“The only comfort for me was that he was back home with his parents. So he wasn’t alone,” she said.
D’Souza’s treatment was successful and for the next several years he was well again. In Dubai the couple were able to advance in their shared field. D’Souza became an on-air reporter and by the time the immigration applications they they had submitted in Canada in 2005 were approved D’Cruz had served as the deputy editor of two publications.
In 2010, D’Cruz and D’Souza, returned to Canada to live as a newly married couple in Toronto. Once again D’Cruz quickly found work, this time as a news writer for the Weather Network. Sean’s condition had left him prone to seizures so he was not permitted to drive. Since a driver’s license is an invaluable asset for a reporter, Sean’s temporary hiatus from journalism became permanent. Nevertheless, D’Cruz and D’Souza were allowed one more year of relative good health and peace.
In July 2011 the symptoms of Sean’s brain tumor returned and the couple’s fears were confirmed: Sean was sick and his health was deteriorating rapidly.
“It’s very difficult to see this big 5’11” guy who can carry you and throw you around completely be reduced to someone who can’t do anything for himself,” said D’Cruz. “I think that was the hardest part.”
An accomplished writer and athlete, everything that could be taken from Sean by his illness was.
“He would forget words, he would forget what he was saying sometimes,” said D’Cruz. “His mind and his body, the two things that actually define this guy, were just taken away from him.”
Sean died in January 2012.
Beverley Ann took six weeks off of work to grieve. Joined by Sean’s mother, who had stayed with them in Canada for several months, she flew with her husband’s body back to India.
For D’Cruz, who had been so pragmatic throughout her husband’s illness, there was no question of how to proceed: the way Sean would have.
“I took the cue from him with regards to how to deal with it,” said D’Cruz.
After a sabbatical, she returned to work.
“It was ver, very hard. And it still is. I still have good days and bad days, but I always try to ask myself ‘What would Sean have done?'” said D’Cruz. “He would not be sitting down and crying in a corner.”
So D’Cruz ploughed forward, taking each day in turn and continuing to pour energy into her work. In 2011 she had begun to work for Sympatico.ca, which became The Loop, an online magazine, in December 2012. She currently works for The Loop as editor of the site’s living section.
As editor, D’Cruz channels her creative energy toward content generation. She brainstorms with section writers and freelancers for themes and story ideas, and sometimes works with the advertising department to help market the site.
Because her job at The Loop doesn’t involve writing, D’Cruz launched a food blog called Table for One in August 2012. D’Cruz grew up with a passion for cooking. Her late husband’s passion for eating made them especially compatible.

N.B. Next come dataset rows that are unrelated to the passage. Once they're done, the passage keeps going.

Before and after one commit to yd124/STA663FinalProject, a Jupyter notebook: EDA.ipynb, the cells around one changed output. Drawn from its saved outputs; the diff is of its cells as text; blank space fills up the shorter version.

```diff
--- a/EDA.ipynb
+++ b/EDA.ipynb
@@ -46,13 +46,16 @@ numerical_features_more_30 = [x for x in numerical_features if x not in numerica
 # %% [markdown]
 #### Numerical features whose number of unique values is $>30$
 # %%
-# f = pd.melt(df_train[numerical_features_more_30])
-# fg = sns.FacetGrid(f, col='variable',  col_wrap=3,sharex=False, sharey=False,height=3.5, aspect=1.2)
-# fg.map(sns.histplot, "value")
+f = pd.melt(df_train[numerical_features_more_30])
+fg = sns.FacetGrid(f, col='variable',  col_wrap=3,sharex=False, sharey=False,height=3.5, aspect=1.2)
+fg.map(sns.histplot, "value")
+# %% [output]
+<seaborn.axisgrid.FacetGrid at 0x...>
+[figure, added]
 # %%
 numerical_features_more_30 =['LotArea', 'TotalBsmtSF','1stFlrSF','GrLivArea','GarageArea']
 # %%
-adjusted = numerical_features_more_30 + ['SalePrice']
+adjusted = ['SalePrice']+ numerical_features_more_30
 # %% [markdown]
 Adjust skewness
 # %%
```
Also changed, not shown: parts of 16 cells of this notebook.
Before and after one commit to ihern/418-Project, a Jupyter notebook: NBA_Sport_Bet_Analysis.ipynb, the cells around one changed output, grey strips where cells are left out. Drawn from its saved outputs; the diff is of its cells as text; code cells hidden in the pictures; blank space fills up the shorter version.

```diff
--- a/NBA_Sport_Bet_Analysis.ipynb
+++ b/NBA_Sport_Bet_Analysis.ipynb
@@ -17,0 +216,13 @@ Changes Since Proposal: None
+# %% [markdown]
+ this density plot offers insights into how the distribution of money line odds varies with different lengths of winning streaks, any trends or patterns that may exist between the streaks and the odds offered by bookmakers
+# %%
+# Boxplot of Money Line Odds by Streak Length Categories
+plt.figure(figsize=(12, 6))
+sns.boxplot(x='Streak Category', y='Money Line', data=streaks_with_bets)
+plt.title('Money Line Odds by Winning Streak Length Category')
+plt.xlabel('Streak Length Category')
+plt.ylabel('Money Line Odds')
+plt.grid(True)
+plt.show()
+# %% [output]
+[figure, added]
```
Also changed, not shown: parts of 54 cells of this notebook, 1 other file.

Because food was always an important aspect of their relationship, Table for One chronicles her life as a widowed foodie.
Despite bumpy travelling, D’Cruz is thankful to have arrived where she is, both literally and figuratively.
“I’ve had this fantastic job, I’ve met fantastic people,” she said. “I’ve gone on some amazing trips thanks to my work. Everybody dreams about doing a job where they get to travel, where they get to meet new people and basically do something that they love. And aside from the fact that unfortunately I was widowed at a very young age, I really have nothing to complain about.”
Her strategy for overcoming life’s inevitable, but not necessarily defeating, hurdles is something anyone can practice.
“I’ve learned not to plan too much. I mean just go with the flow, and just be happy with every day and just accept every day as it is.”